A Washington Times editorial claimed that "[t]he FDA and [Dr. Andrew] von Eschenbach have decided that women 18 and over should have "access" to the contraceptive pill known as Plan B, "while younger women can still get it with a prescription," and that Sens. Hillary Rodham Clinton and Patty Murray are "blocking" [von Eschenbach's] nomination [to head the FDA] until the FDA agrees to make "Plan B ... available without a prescription and without any restrictions on age or access." Both assertions are false.
Following President Bush's nomination of Henry M. Paulson Jr. to replace Treasury Secretary John Snow, major newspapers largely ignored a deceptive -- at best -- answer Bush gave last week about whether Snow would be leaving the administration. When asked during a May 25 press conference whether Snow "had given [Bush] any indication that he intends to leave his job any time soon," Bush responded: "No, he has not talked to me about resignation. I think he's doing a fine job." Yet press secretary Tony Snow told reporters that Bush had already selected John Snow's replacement by May 21.
In his Washington Times column, Donald Lambro repeated the oft-debunked claim that Democrats received money from Jack Abramoff and used months-old polling data to claim that a "plurality" of Americans view congressional ethics scandals as affecting both Democrats and Republicans equally. In fact, more recent polling indicates that the public views ethics scandals as more of a Republican problem than a bipartisan issue.
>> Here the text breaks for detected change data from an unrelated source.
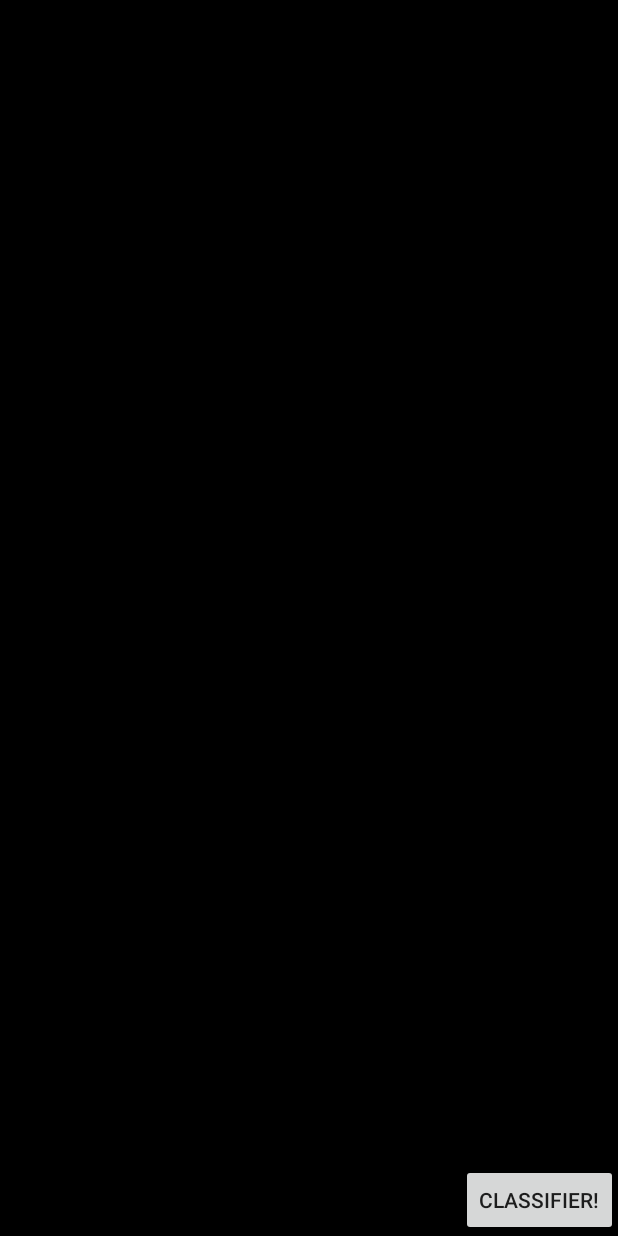
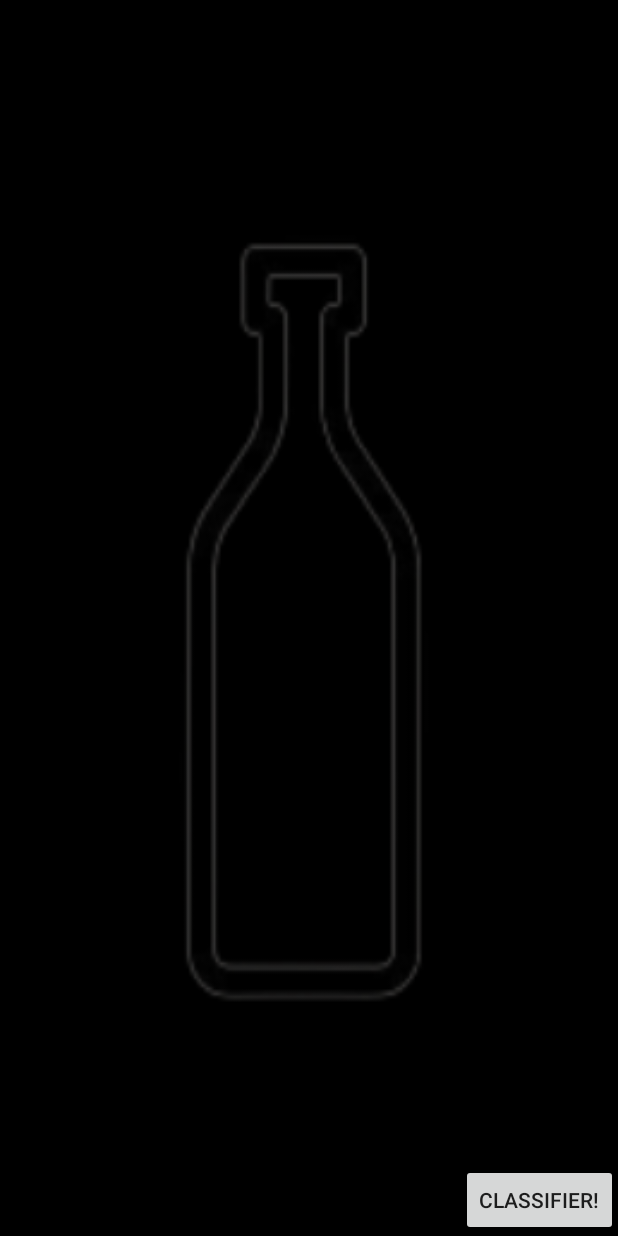
Before and after one commit to gnryu/Cockmate, an Android app: the layout activity_object_detection.xml on its own in the app's theme, with its tools: preview values and no code run, on a phone screen of 412 x 824 dp. Run offline under Robolectric (Android 15) with nearby library versions, the phone set to English and light mode, and no system bars.

Commit message:
camera guide added

```diff
--- a/app/src/main/res/layout/activity_object_detection.xml
+++ b/app/src/main/res/layout/activity_object_detection.xml
@@ -30,7 +30,8 @@
         app:layout_constraintEnd_toEndOf="parent"
         app:layout_constraintHorizontal_bias="1.0"
         app:layout_constraintStart_toStartOf="parent"
-        app:layout_constraintTop_toTopOf="parent" />
+        app:layout_constraintTop_toTopOf="parent"
+        android:background="@drawable/supporter"/>
 
 
 
--- a/app/src/main/res/layout/texture_view.xml
+++ b/app/src/main/res/layout/texture_view.xml
@@ -2,4 +2,5 @@
 <TextureView xmlns:android="http://schemas.android.com/apk/res/android"
     android:id="@+id/object_detection_texture_view"
     android:layout_width="match_parent"
-    android:layout_height="match_parent" />
+    android:layout_height="match_parent"
+    />
```
Also changed, not shown: app/src/main/res/drawable/supporter.png (added).
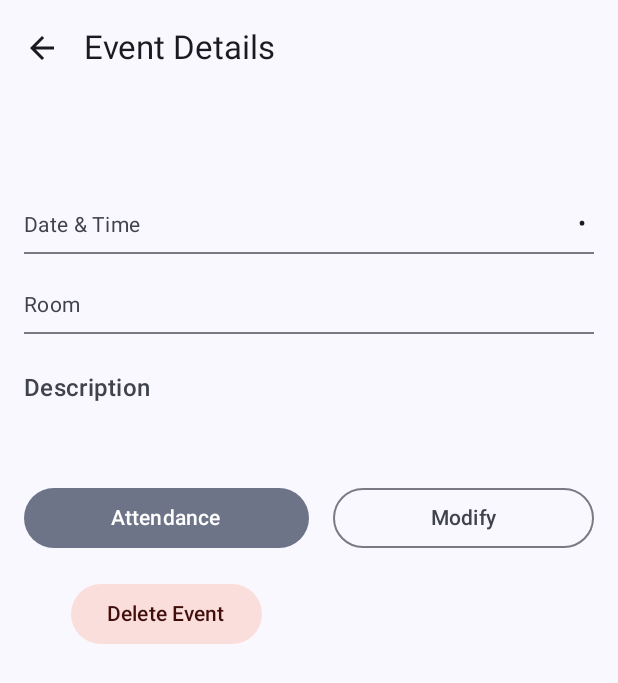
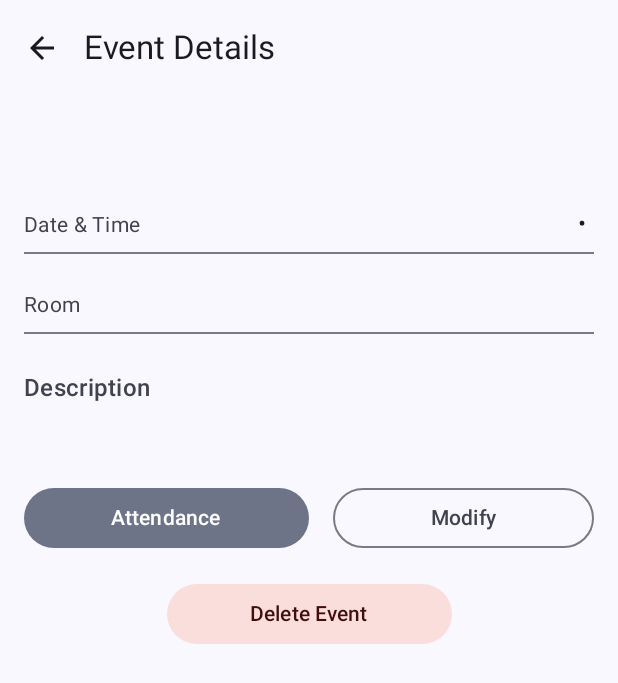
Before and after one commit to yazanalkherret/gju-events, an Android app built with Jetpack Compose: the composable EventDetailsScreen called with empty values, on a phone screen of 412 x 824 dp. Shown: the top 683 px of the screen. Run offline under Robolectric (Android 15) with nearby library versions, the phone set to English and light mode, and no system bars; our stand-ins replace Firebase (no records; nobody signed in at launch, a user with empty details on screens opened directly).

```diff
--- a/app/src/main/java/com/example/myapplication/screens/EventDetailsScreen.kt
+++ b/app/src/main/java/com/example/myapplication/screens/EventDetailsScreen.kt
@@ -145,13 +145,14 @@ fun EventDetailsScreen(navController: NavController, viewModel: EventViewModel,
 
                     // Delete Button
                     Row(
-                        modifier = Modifier.width(190.dp)
+                        modifier = Modifier
                             .fillMaxWidth()
                             .padding(top = 16.dp, bottom = 24.dp),
                         horizontalArrangement = Arrangement.Center
                     ) {
                         FilledTonalButton(
                             onClick = { showDeleteDialog = true },
+                            modifier = Modifier.width(190.dp), // Match width of other buttons
                             colors = ButtonDefaults.filledTonalButtonColors(
                                 containerColor = MaterialTheme.colorScheme.errorContainer,
                                 contentColor = MaterialTheme.colorScheme.onErrorContainer
```
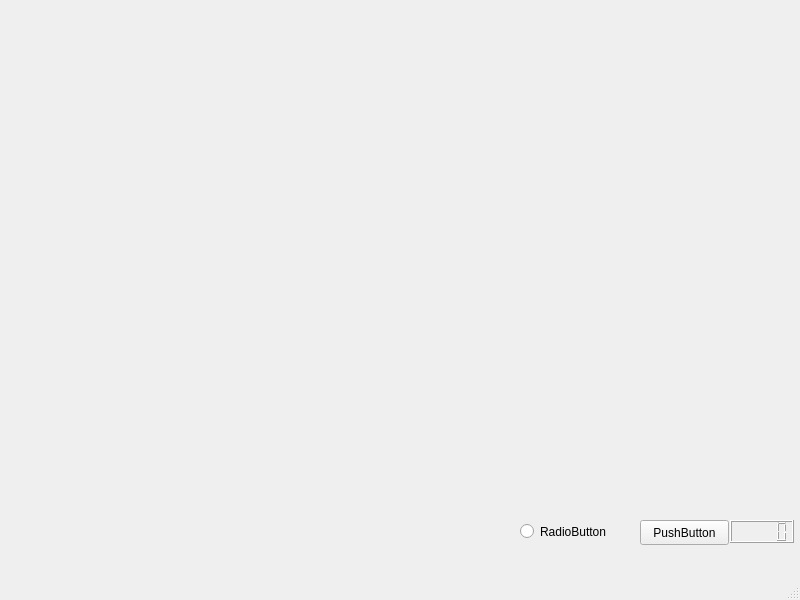
thomasblond/Wifibot, file mainwindow.ui: the form before one commit.
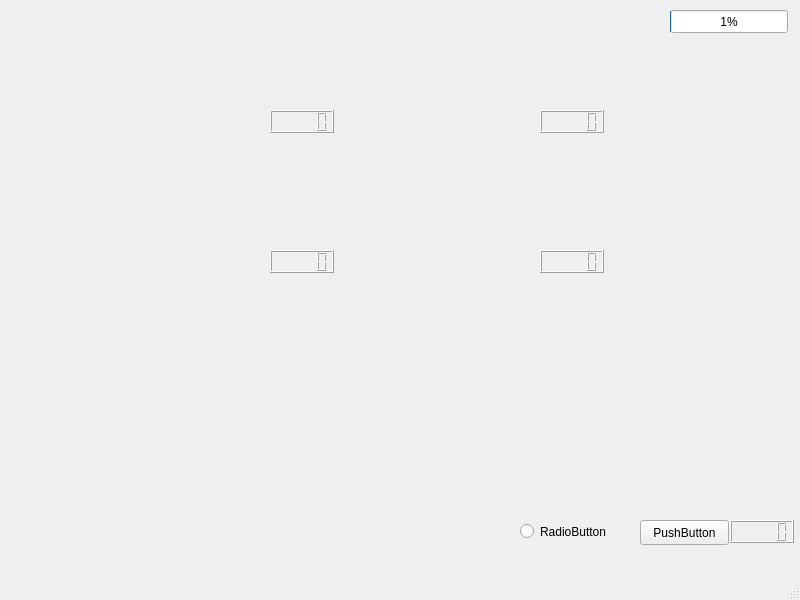
The form after the commit.

Patch:
```diff
--- a/mainwindow.ui
+++ b/mainwindow.ui
@@ -50,6 +50,59 @@
      <string>RadioButton</string>
     </property>
    </widget>
+   <widget class="QLCDNumber" name="avantDroite">
+    <property name="geometry">
+     <rect>
+      <x>540</x>
+      <y>110</y>
+      <width>64</width>
+      <height>23</height>
+     </rect>
+    </property>
+   </widget>
+   <widget class="QLCDNumber" name="avantGauche">
+    <property name="geometry">
+     <rect>
+      <x>270</x>
+      <y>110</y>
+      <width>64</width>
+      <height>23</height>
+     </rect>
+    </property>
+   </widget>
+   <widget class="QLCDNumber" name="arriereDroite">
+    <property name="geometry">
+     <rect>
+      <x>540</x>
+      <y>250</y>
+      <width>64</width>
+      <height>23</height>
+     </rect>
+    </property>
+   </widget>
+   <widget class="QProgressBar" name="bat">
+    <property name="geometry">
+     <rect>
+      <x>670</x>
+      <y>10</y>
+      <width>118</width>
+      <height>23</height>
+     </rect>
+    </property>
+    <property name="value">
+     <number>1</number>
+    </property>
+   </widget>
+   <widget class="QLCDNumber" name="arriereGauche">
+    <property name="geometry">
+     <rect>
+      <x>270</x>
+      <y>250</y>
+      <width>64</width>
+      <height>23</height>
+     </rect>
+    </property>
+   </widget>
   </widget>
   <widget class="QMenuBar" name="menubar">
    <property name="geometry">
```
In reporting and editorializing on the Senate Judiciary Committee's May 9 hearings to consider President Bush's nomination of White House staff secretary Brett Kavanaugh for a seat on the U.S. Court of Appeals for the D.C. Circuit, The Washington Post and The Washington Times each offered incomplete, inaccurate, and misleading portrayals of Kavanaugh's nomination and of Kavanaugh himself.